What is needed: Your reply should be one number: how many lines of the records below contain the string "assets".

Segment Start: Supplied material

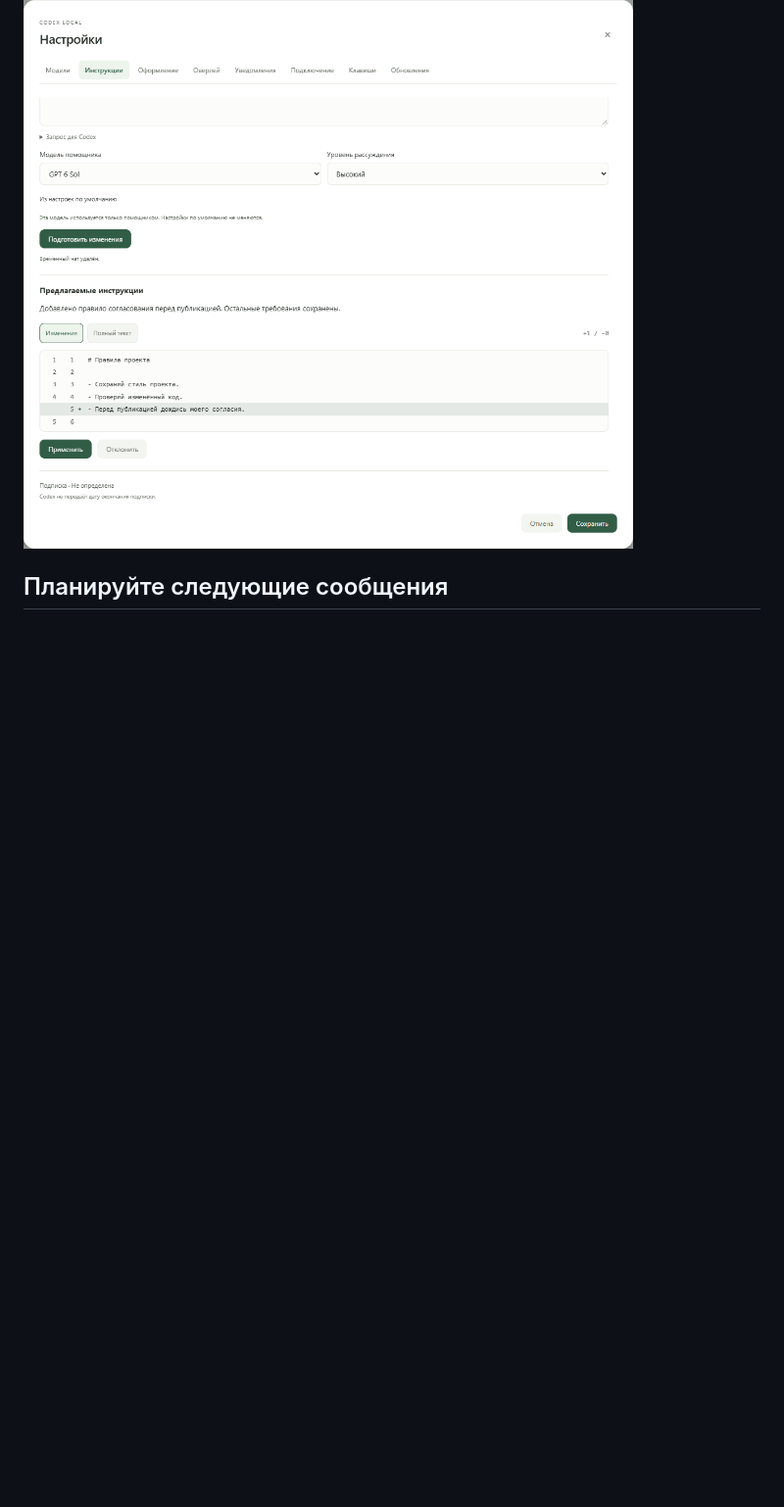
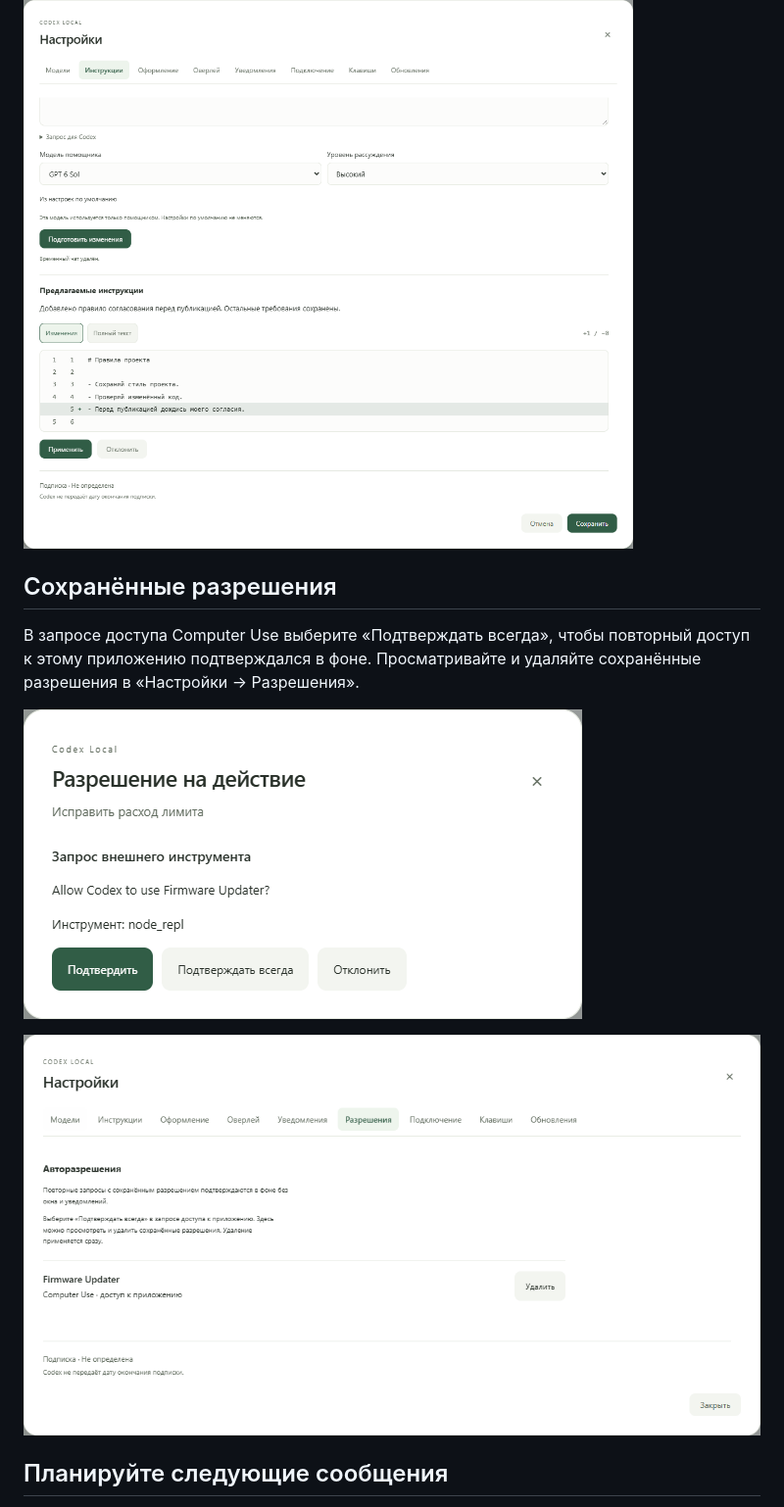
Before and after one commit to DenisG1302/codex-local, a Markdown page: README.md, the part around one of its changes. Shown at 98% size. GitHub-like rendering; pictures changed too: assets/screenshots/ru/approval-remember.png (added), assets/screenshots/ru/auto-approvals.png (added); blank space fills up the shorter version.

Commit message:
Document 0.8.92 remembered app permissions [skip ci]

```diff
--- a/README.md
+++ b/README.md
@@ -102,6 +102,14 @@ Codex Local — независимое Windows-приложение для ра
 
 ![Правила проекта и помощник Codex: предложенное правило выделено в изменениях, доступны кнопки «Применить» и «Отклонить»](assets/screenshots/ru/instructions.png)
 
+## Сохранённые разрешения
+
+В запросе доступа Computer Use выберите «Подтверждать всегда», чтобы повторный доступ к этому приложению подтверждался в фоне. Просматривайте и удаляйте сохранённые разрешения в «Настройки → Разрешения».
+
+![Разовое и постоянное подтверждение доступа к приложению](assets/screenshots/ru/approval-remember.png)
+
+![Список сохранённых авторазрешений с удалением](assets/screenshots/ru/auto-approvals.png)
+
 ## Планируйте следующие сообщения
 
 У каждого сообщения в очереди свои модель, рассуждение и скорость. Его можно редактировать, пока текущая задача продолжает работу.
```
Also changed, not shown: other parts of README.md (+1 -1 lines), README.en.md (+9 -1 lines), assets/screenshots/en/approval-remember.png (added), assets/screenshots/en/auto-approvals.png (added).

Segment End: Supplied material

Result of this task: 5